» ACTION ITEM: How many lines in the records below contain "height"? Answer with the number alone.

» MATERIAL FOR THE TASK:

::::::::::

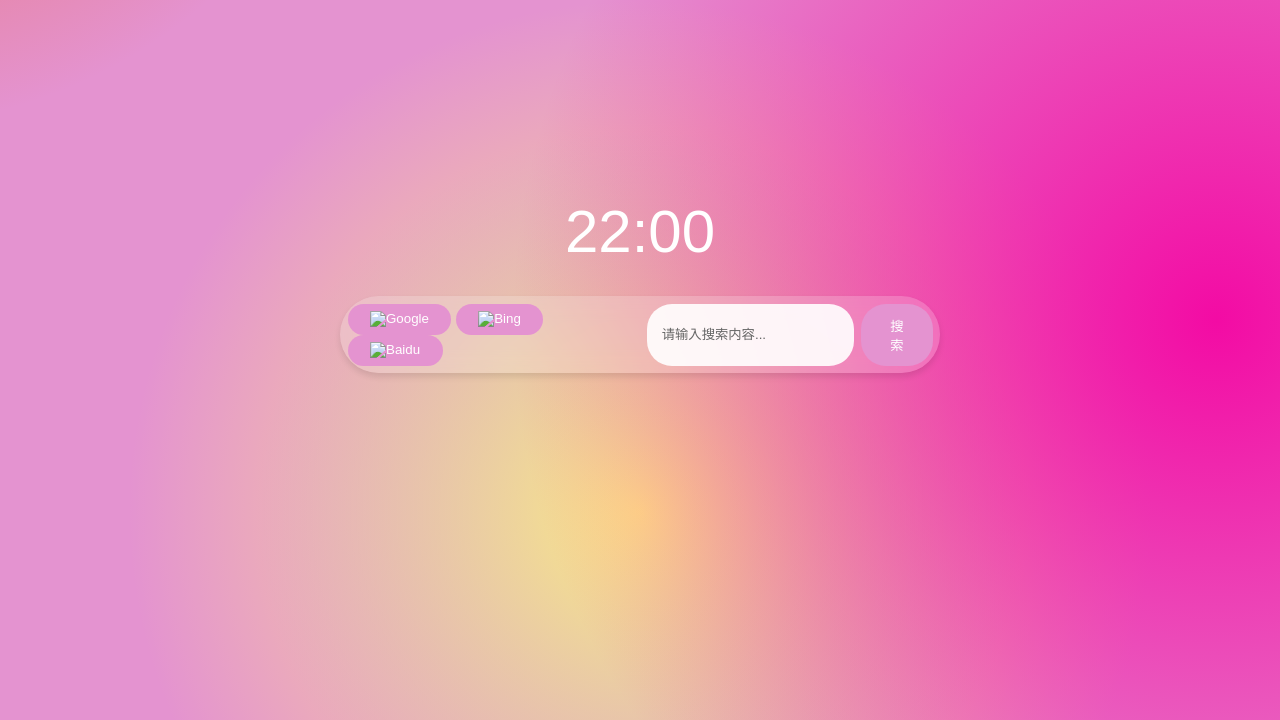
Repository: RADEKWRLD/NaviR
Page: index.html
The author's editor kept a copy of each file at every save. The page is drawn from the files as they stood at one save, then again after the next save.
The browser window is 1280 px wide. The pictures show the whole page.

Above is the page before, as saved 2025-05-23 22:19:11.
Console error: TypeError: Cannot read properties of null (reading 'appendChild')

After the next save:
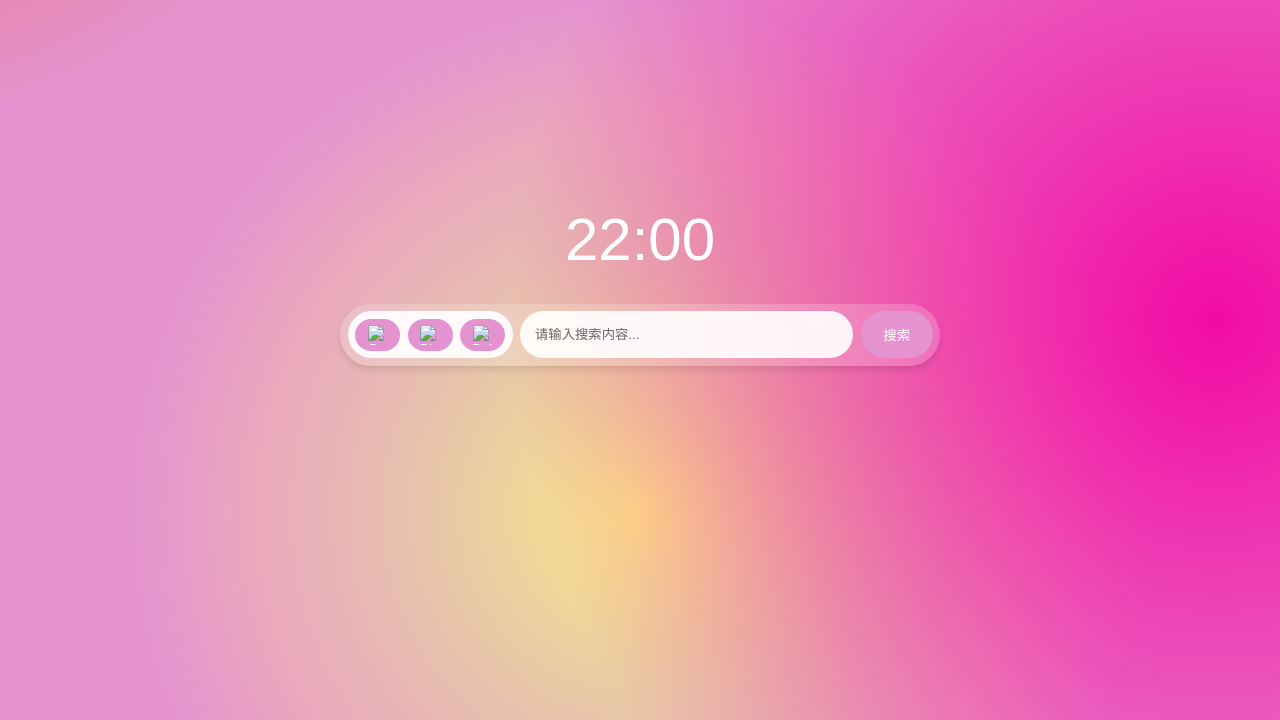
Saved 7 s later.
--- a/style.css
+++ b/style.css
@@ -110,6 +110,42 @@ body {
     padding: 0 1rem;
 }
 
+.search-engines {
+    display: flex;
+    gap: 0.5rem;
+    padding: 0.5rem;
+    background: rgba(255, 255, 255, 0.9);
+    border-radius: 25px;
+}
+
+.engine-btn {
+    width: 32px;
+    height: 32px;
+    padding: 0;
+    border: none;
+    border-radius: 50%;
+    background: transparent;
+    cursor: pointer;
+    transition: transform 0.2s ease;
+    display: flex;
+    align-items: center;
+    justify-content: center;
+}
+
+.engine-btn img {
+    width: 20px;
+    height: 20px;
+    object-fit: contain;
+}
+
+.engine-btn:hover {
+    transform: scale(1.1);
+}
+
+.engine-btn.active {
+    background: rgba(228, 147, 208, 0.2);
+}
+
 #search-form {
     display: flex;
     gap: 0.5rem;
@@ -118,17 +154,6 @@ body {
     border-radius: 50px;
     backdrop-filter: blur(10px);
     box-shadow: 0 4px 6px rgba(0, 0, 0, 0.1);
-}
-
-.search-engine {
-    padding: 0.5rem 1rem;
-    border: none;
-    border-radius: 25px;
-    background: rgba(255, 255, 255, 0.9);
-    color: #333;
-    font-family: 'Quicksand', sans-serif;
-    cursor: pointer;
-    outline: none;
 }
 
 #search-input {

::::::::::

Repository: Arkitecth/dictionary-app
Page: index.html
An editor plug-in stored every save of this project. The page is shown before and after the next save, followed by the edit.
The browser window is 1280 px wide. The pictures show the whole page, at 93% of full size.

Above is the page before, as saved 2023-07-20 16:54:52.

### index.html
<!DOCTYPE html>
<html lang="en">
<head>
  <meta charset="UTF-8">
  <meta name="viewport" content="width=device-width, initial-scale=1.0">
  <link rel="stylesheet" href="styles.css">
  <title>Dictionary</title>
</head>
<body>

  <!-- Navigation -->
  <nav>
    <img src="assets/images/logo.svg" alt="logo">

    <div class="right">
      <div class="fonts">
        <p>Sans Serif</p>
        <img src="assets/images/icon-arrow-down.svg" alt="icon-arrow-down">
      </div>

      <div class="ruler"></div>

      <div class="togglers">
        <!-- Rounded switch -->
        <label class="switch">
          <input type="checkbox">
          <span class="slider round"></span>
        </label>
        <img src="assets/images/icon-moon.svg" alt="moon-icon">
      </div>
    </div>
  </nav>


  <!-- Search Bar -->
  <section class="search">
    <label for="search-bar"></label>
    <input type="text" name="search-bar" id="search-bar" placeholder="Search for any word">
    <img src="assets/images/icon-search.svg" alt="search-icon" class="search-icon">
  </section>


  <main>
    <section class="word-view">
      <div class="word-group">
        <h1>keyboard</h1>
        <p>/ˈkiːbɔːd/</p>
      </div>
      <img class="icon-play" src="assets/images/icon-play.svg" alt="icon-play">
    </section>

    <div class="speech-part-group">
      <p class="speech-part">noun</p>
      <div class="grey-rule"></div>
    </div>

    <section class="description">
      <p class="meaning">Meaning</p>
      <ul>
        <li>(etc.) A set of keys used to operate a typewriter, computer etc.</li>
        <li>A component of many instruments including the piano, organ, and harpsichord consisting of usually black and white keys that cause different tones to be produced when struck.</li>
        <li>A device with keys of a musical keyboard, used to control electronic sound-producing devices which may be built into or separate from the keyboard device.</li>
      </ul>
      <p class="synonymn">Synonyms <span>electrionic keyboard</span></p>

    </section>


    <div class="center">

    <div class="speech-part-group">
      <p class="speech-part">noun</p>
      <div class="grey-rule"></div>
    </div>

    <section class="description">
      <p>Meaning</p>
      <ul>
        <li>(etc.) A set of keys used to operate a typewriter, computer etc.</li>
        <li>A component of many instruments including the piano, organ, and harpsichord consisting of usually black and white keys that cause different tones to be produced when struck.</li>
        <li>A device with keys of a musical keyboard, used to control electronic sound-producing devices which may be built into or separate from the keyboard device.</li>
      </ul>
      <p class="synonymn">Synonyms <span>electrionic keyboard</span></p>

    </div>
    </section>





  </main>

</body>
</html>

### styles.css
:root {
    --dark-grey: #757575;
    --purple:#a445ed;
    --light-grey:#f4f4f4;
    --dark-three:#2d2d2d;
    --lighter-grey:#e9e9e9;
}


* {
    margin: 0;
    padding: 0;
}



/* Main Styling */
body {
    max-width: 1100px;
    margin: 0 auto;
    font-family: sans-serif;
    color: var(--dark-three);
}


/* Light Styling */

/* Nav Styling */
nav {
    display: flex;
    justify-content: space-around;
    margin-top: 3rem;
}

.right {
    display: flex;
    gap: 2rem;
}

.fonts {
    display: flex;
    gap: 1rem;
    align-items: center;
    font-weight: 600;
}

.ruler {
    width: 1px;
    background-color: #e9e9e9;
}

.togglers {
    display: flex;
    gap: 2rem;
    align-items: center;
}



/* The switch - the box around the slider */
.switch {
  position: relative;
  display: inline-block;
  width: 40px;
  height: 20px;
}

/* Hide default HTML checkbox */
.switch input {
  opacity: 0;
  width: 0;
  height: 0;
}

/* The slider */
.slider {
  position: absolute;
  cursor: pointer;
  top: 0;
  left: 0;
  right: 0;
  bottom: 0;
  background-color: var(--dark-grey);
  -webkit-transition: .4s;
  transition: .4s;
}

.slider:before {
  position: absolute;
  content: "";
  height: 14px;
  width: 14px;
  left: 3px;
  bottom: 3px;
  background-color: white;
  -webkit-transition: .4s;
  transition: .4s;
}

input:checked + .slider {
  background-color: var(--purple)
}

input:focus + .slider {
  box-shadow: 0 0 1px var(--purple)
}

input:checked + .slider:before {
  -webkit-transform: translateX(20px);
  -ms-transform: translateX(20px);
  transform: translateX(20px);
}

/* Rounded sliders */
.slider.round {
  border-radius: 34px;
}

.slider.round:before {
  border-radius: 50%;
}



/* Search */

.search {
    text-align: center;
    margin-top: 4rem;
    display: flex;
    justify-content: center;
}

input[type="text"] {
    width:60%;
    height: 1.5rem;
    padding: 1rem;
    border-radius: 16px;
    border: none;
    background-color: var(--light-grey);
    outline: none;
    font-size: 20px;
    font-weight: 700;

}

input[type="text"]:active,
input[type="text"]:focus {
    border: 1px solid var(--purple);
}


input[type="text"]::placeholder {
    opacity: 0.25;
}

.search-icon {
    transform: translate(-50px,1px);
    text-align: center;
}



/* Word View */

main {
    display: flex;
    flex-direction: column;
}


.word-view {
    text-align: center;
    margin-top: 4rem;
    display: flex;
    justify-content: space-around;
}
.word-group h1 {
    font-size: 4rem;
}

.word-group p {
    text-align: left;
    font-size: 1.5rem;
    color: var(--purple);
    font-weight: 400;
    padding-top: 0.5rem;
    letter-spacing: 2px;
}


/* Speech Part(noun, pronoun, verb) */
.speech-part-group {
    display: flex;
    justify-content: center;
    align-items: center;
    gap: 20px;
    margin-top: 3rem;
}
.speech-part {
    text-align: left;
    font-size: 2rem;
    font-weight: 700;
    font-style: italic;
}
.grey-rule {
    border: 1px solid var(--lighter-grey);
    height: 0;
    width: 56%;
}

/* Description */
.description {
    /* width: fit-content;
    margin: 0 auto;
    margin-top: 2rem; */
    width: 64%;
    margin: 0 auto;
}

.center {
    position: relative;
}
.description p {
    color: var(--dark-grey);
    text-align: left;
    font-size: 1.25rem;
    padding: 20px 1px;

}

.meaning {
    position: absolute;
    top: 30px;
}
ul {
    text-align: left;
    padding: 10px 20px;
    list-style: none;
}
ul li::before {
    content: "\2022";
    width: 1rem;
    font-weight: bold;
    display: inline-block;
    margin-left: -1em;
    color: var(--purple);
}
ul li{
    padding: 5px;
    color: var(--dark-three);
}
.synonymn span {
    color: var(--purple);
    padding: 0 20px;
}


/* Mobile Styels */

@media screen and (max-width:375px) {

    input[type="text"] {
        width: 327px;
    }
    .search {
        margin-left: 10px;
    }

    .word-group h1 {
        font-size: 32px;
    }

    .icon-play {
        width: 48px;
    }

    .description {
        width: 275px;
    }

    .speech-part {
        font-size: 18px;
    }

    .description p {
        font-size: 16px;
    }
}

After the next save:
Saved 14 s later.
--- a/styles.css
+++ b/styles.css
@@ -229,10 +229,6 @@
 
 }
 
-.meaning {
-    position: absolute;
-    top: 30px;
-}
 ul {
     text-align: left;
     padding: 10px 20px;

::::::::::

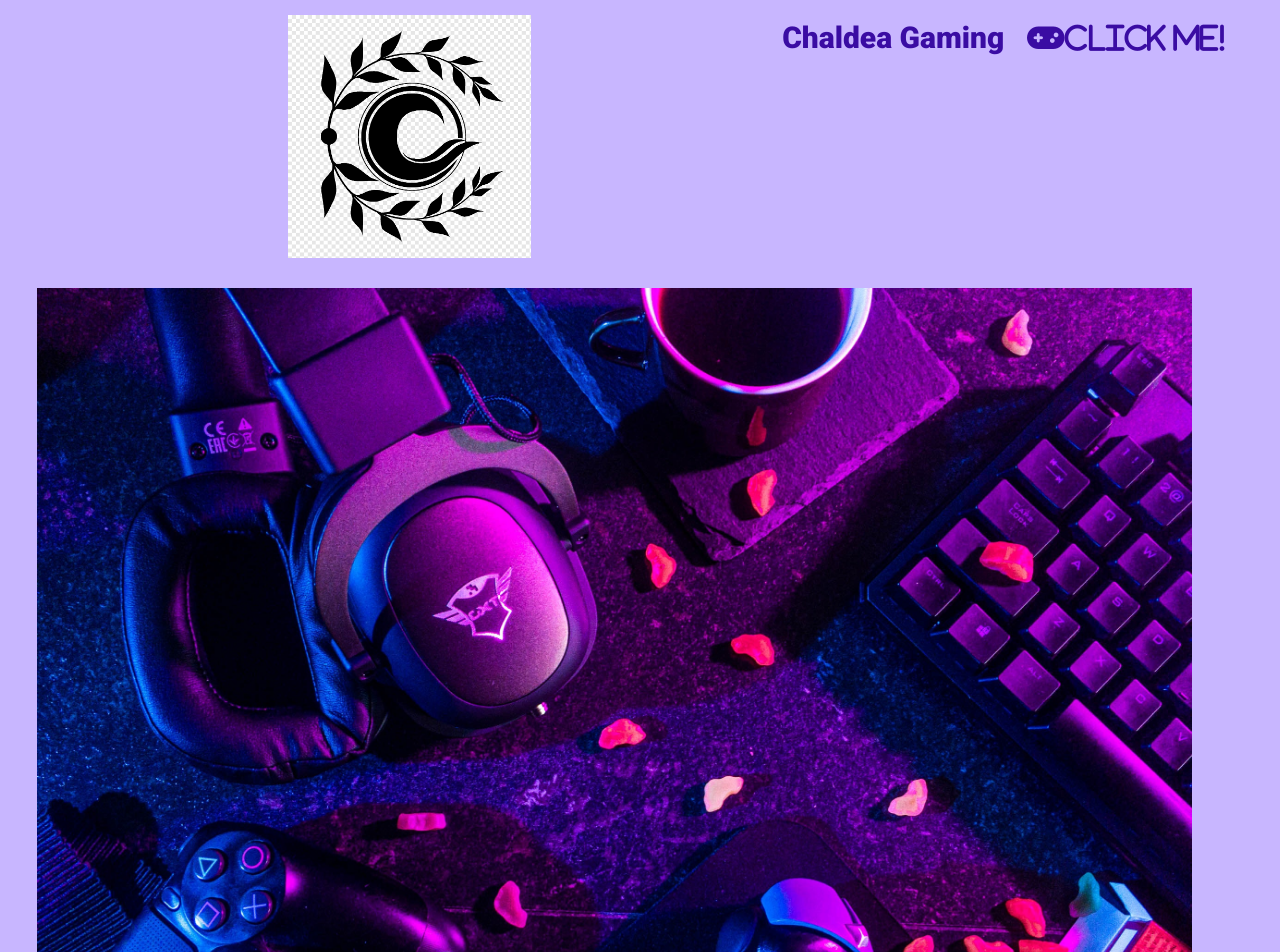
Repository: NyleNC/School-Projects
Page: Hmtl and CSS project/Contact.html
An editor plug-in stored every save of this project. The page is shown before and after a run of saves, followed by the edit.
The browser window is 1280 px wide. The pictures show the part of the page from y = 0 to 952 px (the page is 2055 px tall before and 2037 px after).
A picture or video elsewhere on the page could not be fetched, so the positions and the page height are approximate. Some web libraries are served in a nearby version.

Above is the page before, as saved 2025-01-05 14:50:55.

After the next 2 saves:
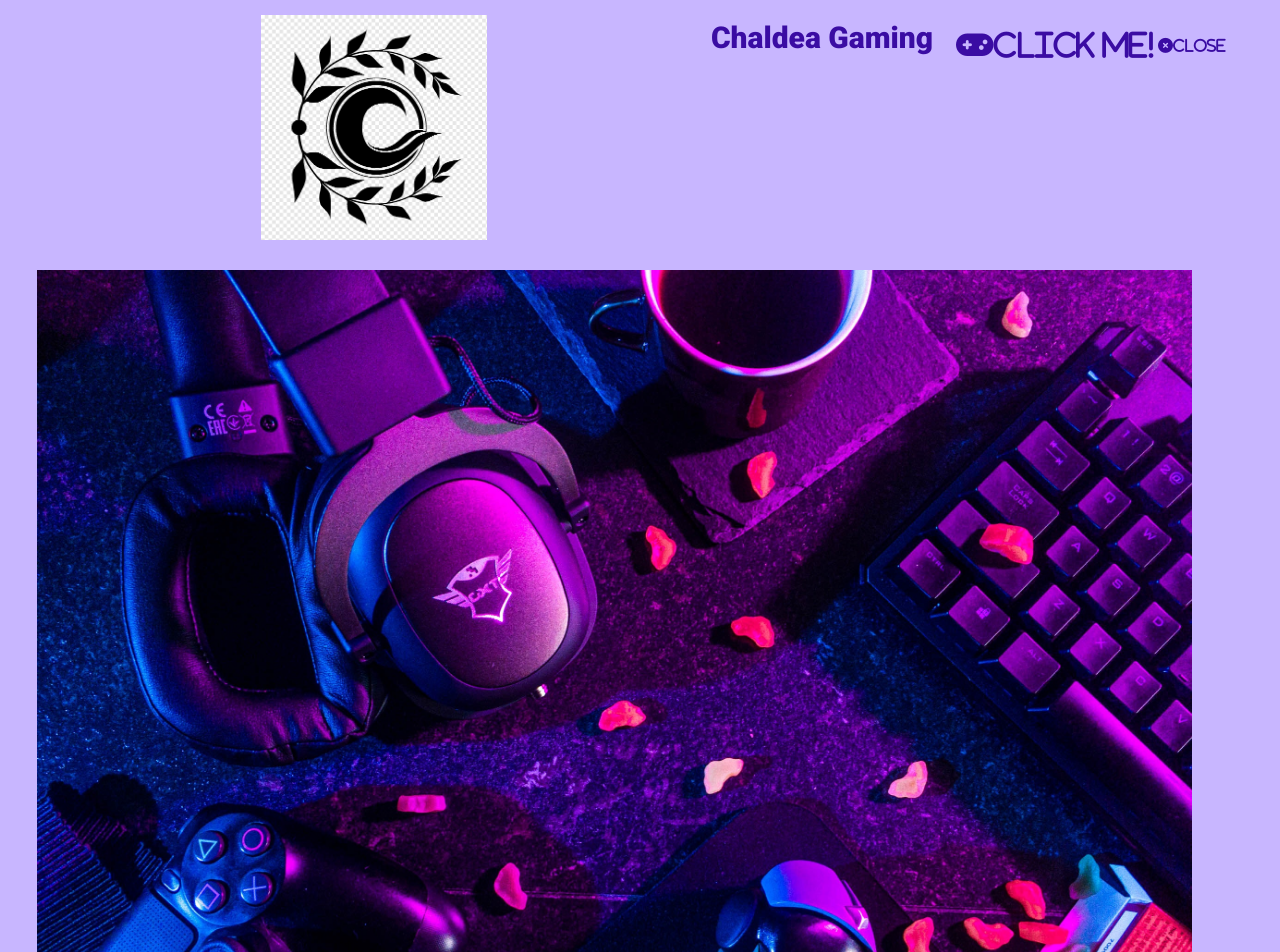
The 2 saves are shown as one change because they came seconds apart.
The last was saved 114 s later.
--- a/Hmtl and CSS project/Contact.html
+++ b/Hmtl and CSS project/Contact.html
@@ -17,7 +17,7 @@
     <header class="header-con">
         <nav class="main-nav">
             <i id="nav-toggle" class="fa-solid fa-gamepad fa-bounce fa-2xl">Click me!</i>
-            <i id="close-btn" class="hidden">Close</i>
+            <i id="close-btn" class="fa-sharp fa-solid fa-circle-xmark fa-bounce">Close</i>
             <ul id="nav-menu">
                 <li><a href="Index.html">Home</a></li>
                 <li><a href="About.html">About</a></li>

::::::::::

» RESULT FOR THIS TASK: 8